Integrated Assessment Models (IAMs) couple representations of the natural climate system with models of the global economy to evaluate climate and energy policies. Such models are currently used to derive the benefits of carbon mitigation policies through estimates of the social cost of carbon (SCC). To remain tractable these models often utilize highly simplified representations of complex natural, social, and economic systems. The authors consider three prominent IAMs, DICE, FUND, and PAGE, and compare their highly simplified temperature response models to two upwelling diffusion energy balance models that better reflect the progressive heat uptake of the deep ocean. They find that all three IAMs fail to fully capture important characteristics in the dynamics of temperature response, especially for high equilibrium climate sensitivities. This has serious implications given these models are often run with distributions for the equilibrium climate sensitivity which have a positive probability for such states of the world.

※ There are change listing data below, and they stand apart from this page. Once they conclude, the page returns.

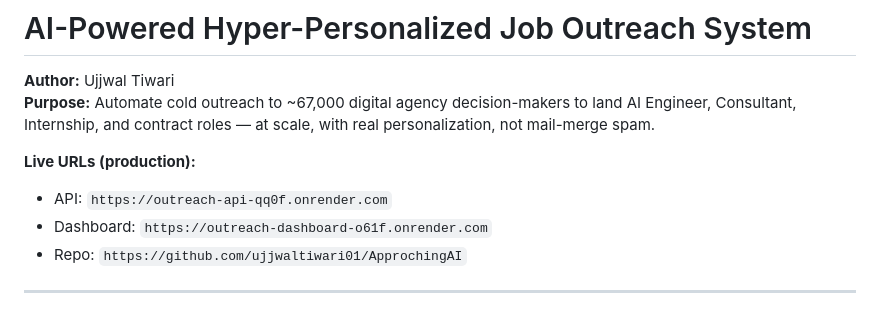
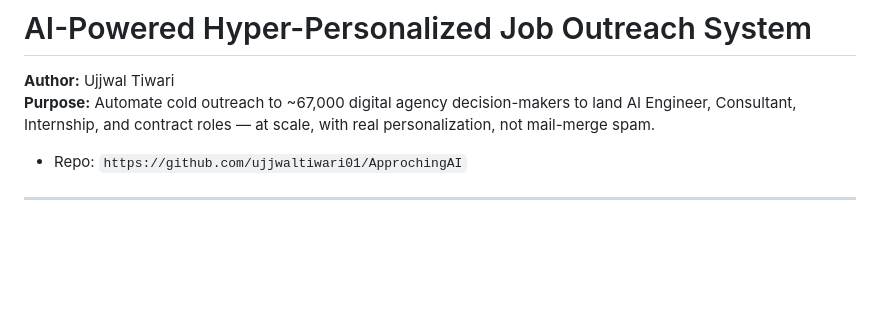
Before and after one commit to ujjwaltiwari01/ApprochingAI, a Markdown page: README.md, the part around the change. Rendered like a GitHub page; blank space fills up the shorter version.

```diff
--- a/README.md
+++ b/README.md
@@ -3,9 +3,7 @@
 **Author:** Ujjwal Tiwari
 **Purpose:** Automate cold outreach to ~67,000 digital agency decision-makers to land AI Engineer, Consultant, Internship, and contract roles — at scale, with real personalization, not mail-merge spam.
 
-**Live URLs (production):**
-- API: `https://outreach-api-qq0f.onrender.com`
-- Dashboard: `https://outreach-dashboard-o61f.onrender.com`
+
 - Repo: `https://github.com/ujjwaltiwari01/ApprochingAI`
 
 ---
```
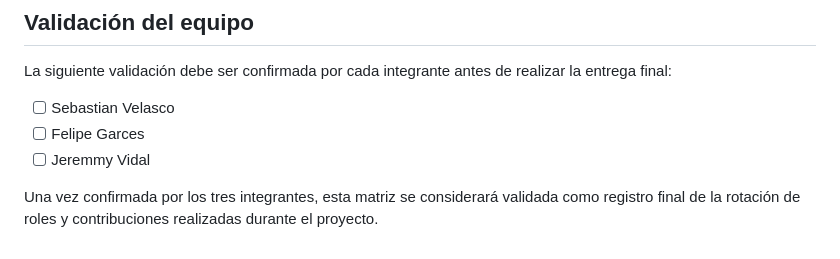
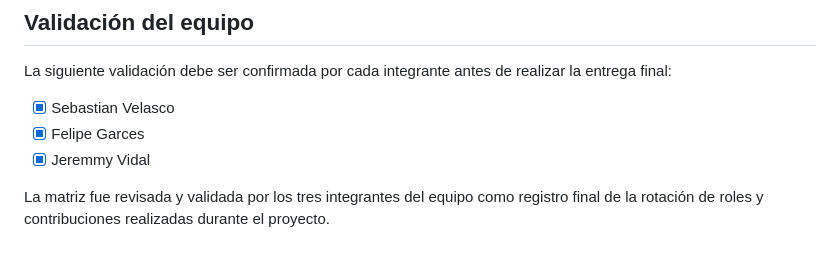
Before and after one commit to snxxx9/mesa-soporte-ti, a Markdown page: docs/MATRIZ-ROTACION-FINAL.md, the part around the change. Rendered like a GitHub page.

Commit message:
FINAL: validar matriz de rotacion del equipo

```diff
--- a/docs/MATRIZ-ROTACION-FINAL.md
+++ b/docs/MATRIZ-ROTACION-FINAL.md
@@ -53,8 +53,8 @@ La distribución también permitió que el trabajo no quedara concentrado en una
 
 La siguiente validación debe ser confirmada por cada integrante antes de realizar la entrega final:
 
-- [ ] Sebastian Velasco
-- [ ] Felipe Garces
-- [ ] Jeremmy Vidal
+- [x] Sebastian Velasco
+- [x] Felipe Garces
+- [x] Jeremmy Vidal
 
-Una vez confirmada por los tres integrantes, esta matriz se considerará validada como registro final de la rotación de roles y contribuciones realizadas durante el proyecto.
+La matriz fue revisada y validada por los tres integrantes del equipo como registro final de la rotación de roles y contribuciones realizadas durante el proyecto.
```
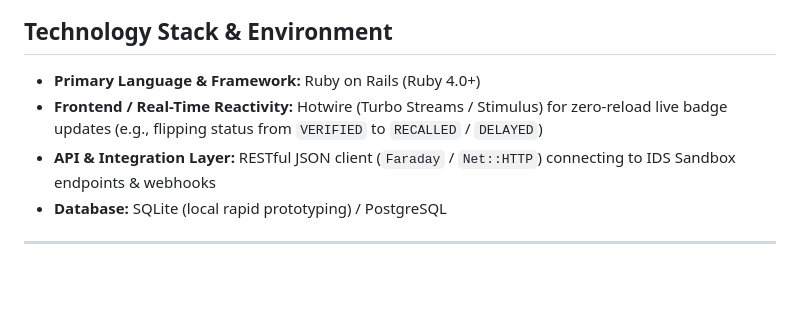
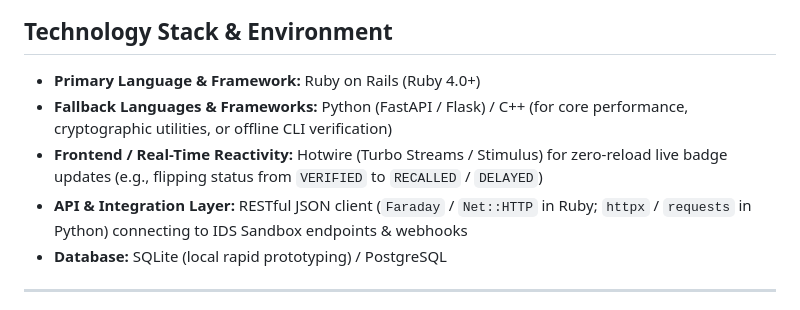
Before and after one commit to IamOumarIbrahim/RubyChain, a Markdown page: README.md, the part around the change. GitHub-like rendering; blank space fills up the shorter version.

Commit message:
chore: add Python and C++ as fallback languages

```diff
--- a/README.md
+++ b/README.md
@@ -57,8 +57,9 @@ The team is evaluating three high-impact use cases from the official competition
 ## Technology Stack & Environment
 
 - **Primary Language & Framework:** Ruby on Rails (Ruby 4.0+)
+- **Fallback Languages & Frameworks:** Python (FastAPI / Flask) / C++ (for core performance, cryptographic utilities, or offline CLI verification)
 - **Frontend / Real-Time Reactivity:** Hotwire (Turbo Streams / Stimulus) for zero-reload live badge updates (e.g., flipping status from `VERIFIED` to `RECALLED` / `DELAYED`)
-- **API & Integration Layer:** RESTful JSON client (`Faraday` / `Net::HTTP`) connecting to IDS Sandbox endpoints & webhooks
+- **API & Integration Layer:** RESTful JSON client (`Faraday` / `Net::HTTP` in Ruby; `httpx` / `requests` in Python) connecting to IDS Sandbox endpoints & webhooks
 - **Database:** SQLite (local rapid prototyping) / PostgreSQL
 
 ---
```
Also changed, not shown: docs/round_2_3_playbook.md (+1 -1 lines).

The authors find that, all else equal, the temperature response model in FUND can lead to estimates of the expected SCC that are 10–75% lower than those derived using more realistic climate models, while the models in DICE and PAGE lead to expected SCC estimates that are 10–110% and 40–260% higher, respectively.
The Social Cost of Carbon